▶ **Prompt**: The word "说话人分离" may appear in the records below. Report how many lines contain it, and write nothing besides the number.

▶ **Supplied material**:
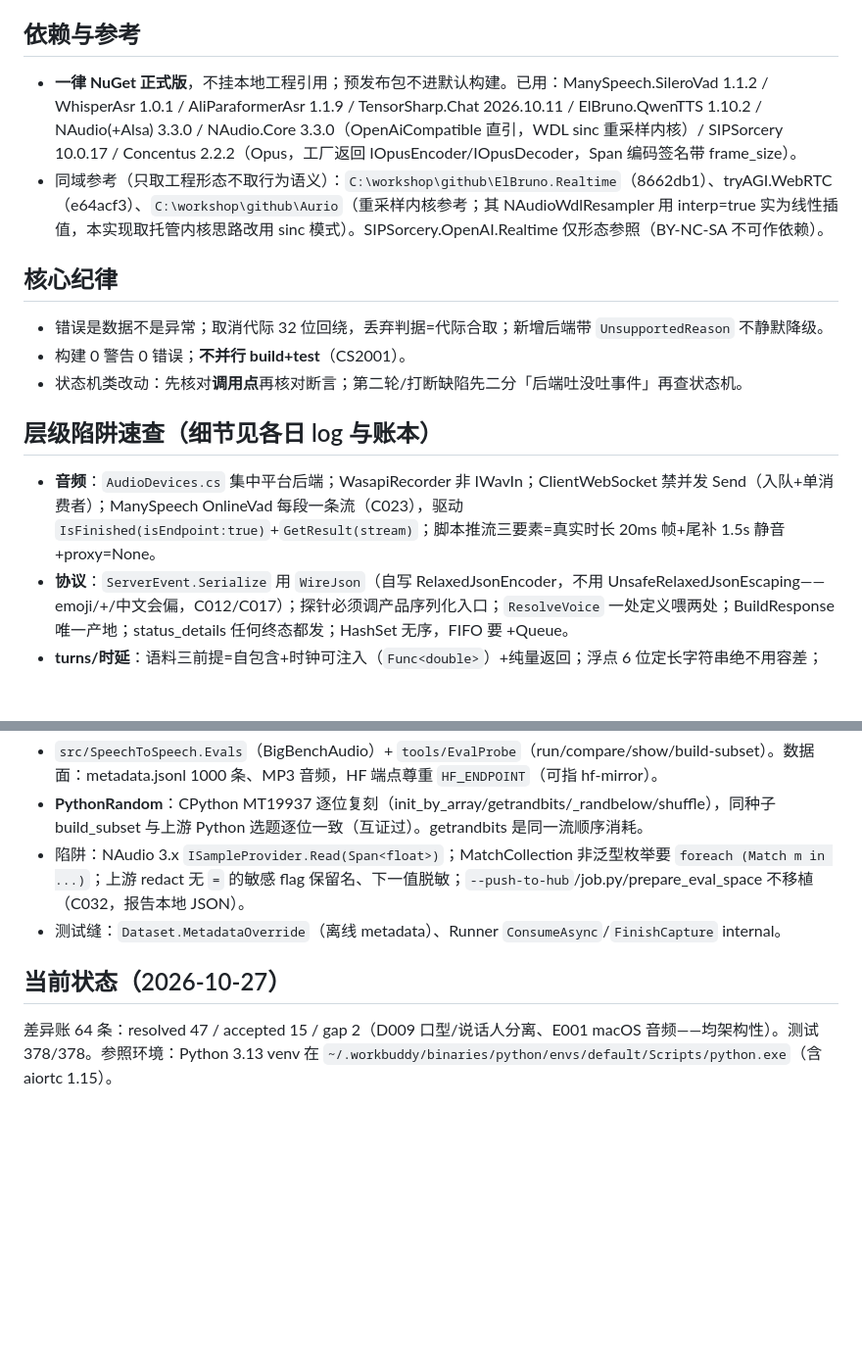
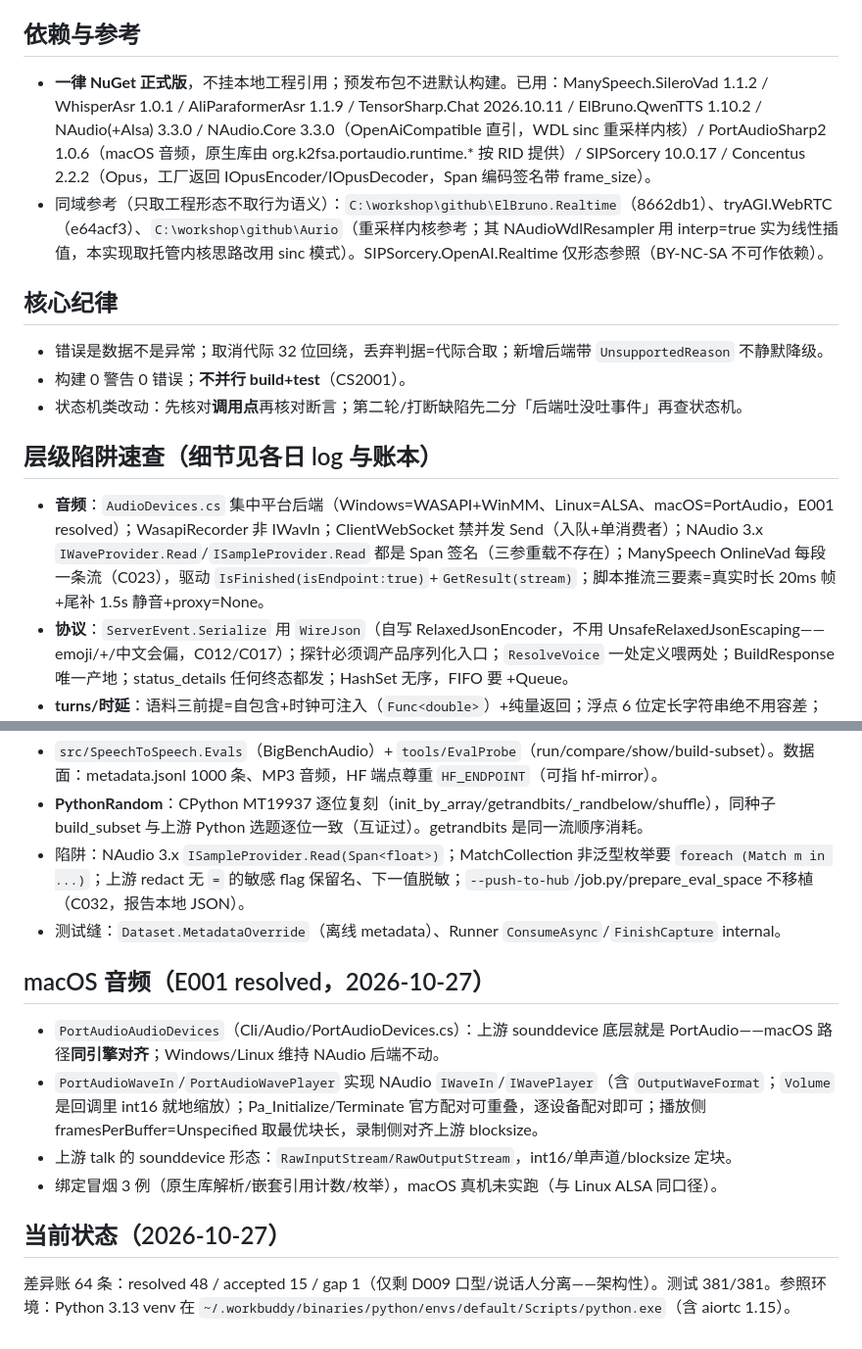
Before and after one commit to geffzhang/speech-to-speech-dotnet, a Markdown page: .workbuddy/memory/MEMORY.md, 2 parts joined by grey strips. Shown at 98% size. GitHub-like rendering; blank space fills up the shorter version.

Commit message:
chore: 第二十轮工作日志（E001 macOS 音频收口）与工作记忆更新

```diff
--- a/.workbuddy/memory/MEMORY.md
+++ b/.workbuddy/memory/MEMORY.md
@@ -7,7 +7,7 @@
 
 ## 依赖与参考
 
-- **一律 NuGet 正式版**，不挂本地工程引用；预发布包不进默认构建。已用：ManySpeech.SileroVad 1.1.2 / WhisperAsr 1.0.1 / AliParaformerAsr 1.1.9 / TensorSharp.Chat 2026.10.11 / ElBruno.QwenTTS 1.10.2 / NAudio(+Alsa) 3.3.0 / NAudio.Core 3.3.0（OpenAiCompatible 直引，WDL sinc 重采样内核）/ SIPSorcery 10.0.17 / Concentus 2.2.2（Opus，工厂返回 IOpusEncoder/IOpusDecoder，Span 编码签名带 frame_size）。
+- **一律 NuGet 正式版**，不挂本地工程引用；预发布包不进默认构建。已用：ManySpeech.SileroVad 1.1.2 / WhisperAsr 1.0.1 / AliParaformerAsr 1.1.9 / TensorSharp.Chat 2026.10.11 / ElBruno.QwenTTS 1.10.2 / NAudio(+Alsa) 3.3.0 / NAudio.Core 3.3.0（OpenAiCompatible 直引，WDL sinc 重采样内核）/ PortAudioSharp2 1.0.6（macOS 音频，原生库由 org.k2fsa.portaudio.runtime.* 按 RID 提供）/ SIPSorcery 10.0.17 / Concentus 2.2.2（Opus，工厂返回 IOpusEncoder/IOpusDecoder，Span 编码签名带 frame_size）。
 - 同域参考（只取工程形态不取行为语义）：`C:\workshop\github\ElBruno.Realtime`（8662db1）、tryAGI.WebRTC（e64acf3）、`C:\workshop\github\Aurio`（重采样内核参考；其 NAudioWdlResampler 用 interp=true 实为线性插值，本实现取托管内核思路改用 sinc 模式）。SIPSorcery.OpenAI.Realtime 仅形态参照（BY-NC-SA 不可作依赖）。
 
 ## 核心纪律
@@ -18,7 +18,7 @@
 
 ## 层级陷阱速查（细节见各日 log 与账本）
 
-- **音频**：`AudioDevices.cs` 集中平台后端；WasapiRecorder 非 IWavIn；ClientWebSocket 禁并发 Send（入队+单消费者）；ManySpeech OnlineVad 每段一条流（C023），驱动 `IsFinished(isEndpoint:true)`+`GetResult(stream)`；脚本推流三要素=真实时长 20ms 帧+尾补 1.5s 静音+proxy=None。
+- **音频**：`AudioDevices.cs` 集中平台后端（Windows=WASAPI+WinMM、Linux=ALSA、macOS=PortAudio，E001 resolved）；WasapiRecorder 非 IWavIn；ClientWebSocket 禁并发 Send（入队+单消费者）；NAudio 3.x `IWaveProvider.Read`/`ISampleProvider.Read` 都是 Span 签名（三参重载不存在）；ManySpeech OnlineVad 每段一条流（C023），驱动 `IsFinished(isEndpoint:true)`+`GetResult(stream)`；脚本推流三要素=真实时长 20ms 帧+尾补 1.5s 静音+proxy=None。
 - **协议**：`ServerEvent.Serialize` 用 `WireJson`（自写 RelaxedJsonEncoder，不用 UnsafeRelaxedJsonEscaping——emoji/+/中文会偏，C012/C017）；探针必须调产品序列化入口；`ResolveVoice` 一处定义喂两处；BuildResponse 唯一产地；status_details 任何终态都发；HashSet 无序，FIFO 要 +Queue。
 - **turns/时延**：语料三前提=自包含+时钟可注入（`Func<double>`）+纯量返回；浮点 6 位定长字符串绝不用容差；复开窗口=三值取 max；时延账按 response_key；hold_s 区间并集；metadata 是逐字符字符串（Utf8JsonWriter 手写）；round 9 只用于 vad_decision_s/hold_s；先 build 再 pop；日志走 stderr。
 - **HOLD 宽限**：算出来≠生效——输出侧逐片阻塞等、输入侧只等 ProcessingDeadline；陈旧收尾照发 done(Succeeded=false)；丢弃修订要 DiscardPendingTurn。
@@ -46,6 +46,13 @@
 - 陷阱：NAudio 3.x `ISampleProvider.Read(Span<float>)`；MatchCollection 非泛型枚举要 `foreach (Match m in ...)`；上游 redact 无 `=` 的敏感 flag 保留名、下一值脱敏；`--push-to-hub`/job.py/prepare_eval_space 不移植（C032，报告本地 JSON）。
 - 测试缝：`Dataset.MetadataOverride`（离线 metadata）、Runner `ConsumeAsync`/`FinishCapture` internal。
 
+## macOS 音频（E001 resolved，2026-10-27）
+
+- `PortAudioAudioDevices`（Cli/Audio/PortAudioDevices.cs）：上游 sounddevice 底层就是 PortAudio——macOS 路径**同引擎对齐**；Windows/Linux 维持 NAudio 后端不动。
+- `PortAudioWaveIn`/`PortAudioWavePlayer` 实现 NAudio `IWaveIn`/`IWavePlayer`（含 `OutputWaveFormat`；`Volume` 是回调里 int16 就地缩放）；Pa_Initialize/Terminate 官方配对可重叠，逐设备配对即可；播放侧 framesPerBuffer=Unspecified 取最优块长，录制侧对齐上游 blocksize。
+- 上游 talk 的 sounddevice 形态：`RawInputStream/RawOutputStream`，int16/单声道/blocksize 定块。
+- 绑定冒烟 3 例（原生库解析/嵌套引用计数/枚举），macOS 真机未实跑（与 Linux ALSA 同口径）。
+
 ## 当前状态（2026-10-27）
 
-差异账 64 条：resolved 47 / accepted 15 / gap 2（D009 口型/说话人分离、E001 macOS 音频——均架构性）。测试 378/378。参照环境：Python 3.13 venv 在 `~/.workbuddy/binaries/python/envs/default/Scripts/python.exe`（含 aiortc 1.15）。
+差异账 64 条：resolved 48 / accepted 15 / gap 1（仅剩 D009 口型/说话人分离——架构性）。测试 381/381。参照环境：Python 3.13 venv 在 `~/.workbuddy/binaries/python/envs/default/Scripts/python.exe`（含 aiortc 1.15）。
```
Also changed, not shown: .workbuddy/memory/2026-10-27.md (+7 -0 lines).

▶ **Response**: 2